These studies tell us that the concentration of citronella is an important factor in how well the product works to repel mosquitoes. This means that some candles might be more effective than others, depending on the amount and quality of oil in them. Field studies show a reduction in biting of about 50% when using citronella oil on the skin. Similar to the candle studies, this was found to lower the number of bites but not prevent them altogether.
Citronella is a volatile oil, which means that it evaporates into the air. This means that older candles might have lost their potency. Studies show that they are slightly effective, but they will not prevent 100% of mosquito bites. Also, how close you are sitting to the candle might make a difference.
Do Citronella Candles Work on Flies & Wasps?
Citronella has also been reported to repel flies and wasps. Many people think that citronella is a scent that mosquitoes, flies, and wasps do not like, but that is not the case. The reason why citronella works are that it masks the target, you, by covering the scent. It also works the same way for repelling flies, wasps, bees, and other flying insects. It is like putting a scent in a room that is so heavy they cannot smell the food.
Citronella candles have been reported to be effective against flies and wasps, but only if the candle was placed close to the food source that is attracting them. It is not always 100% effective, and the quality of the candle makes a difference.
What Other Scents to Mosquitoes Hate?
There are no known scents that mosquitoes “hate,” but other oils effectively cover up the scent that attracts them. The Journal of Vector Ecology study cited earlier found that the most effective oil against mosquitoes was linalool oil from the lemon bush. This one was effective for up to eight hours in a laboratory study. Other plant compounds that were found to be an effective protection for various lengths of time include:
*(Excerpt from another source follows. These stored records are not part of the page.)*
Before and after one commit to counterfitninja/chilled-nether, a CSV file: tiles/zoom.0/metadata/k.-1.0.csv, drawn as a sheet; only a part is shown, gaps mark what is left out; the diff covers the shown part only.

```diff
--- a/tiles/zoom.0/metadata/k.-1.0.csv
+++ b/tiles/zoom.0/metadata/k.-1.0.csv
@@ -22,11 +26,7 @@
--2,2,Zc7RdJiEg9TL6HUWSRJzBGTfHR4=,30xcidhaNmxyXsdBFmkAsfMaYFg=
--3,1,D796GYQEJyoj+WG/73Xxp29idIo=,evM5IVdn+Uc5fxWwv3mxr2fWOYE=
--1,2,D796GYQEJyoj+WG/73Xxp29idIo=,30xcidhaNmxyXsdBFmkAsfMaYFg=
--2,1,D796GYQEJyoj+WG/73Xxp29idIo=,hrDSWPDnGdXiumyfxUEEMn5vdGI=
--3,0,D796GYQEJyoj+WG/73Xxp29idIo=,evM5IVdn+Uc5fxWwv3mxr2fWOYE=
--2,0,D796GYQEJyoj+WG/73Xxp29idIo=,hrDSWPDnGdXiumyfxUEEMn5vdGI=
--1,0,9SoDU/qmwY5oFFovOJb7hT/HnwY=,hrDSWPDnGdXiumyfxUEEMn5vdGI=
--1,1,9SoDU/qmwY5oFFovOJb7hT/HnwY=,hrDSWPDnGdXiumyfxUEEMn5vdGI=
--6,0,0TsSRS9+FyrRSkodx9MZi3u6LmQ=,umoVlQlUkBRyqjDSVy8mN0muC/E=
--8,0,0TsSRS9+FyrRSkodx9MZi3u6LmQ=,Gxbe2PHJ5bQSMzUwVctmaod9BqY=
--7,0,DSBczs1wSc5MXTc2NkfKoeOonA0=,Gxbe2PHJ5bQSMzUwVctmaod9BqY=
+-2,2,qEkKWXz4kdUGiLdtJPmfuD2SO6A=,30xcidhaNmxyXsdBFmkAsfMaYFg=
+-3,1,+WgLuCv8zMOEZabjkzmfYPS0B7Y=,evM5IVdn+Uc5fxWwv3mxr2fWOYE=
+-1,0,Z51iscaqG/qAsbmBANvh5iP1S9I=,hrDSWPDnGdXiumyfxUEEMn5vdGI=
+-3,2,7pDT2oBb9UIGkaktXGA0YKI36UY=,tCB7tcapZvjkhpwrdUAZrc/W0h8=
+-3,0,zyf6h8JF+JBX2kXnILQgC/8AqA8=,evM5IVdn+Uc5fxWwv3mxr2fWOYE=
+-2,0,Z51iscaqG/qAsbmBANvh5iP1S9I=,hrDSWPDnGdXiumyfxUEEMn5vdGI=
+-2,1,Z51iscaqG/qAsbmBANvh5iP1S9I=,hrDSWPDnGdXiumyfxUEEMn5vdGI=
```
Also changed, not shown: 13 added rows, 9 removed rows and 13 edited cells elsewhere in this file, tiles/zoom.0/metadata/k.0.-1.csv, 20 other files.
- Clove oil
- Basil oil
- Kaffir Lime oil
- Mugwort oil
- Neem oil
- Rose geranium oil
- Lemongrass oil
- Palmarosa oil
- Thyme oil
- Peppermint oil
- Japanese mint oil
As you can see, many compounds effectively mask your scent so that mosquitoes cannot find you. If you plan to use these oils on your skin, it is important to make sure they are safe, and you need to make sure that you purchase food-grade oils. All of these oils were found to be effective for different time frames. The main difference in the length of time before they need to be reapplied is the rate of evaporation of the oil.
In answer to the question, Do citronella candles repel mosquitoes, the answer is yes, but with a few caveats. The first is that they are only partially effective, and the quality and amount of oil in the candle affect it. Also, you need to be close to the candle for it to work. Citronella candles did reduce the number of bites, but they did not prevent them completely.
Other oils have been found to be as effective, if not more so, in clinical studies if you are looking to avoid chemicals such as DEET.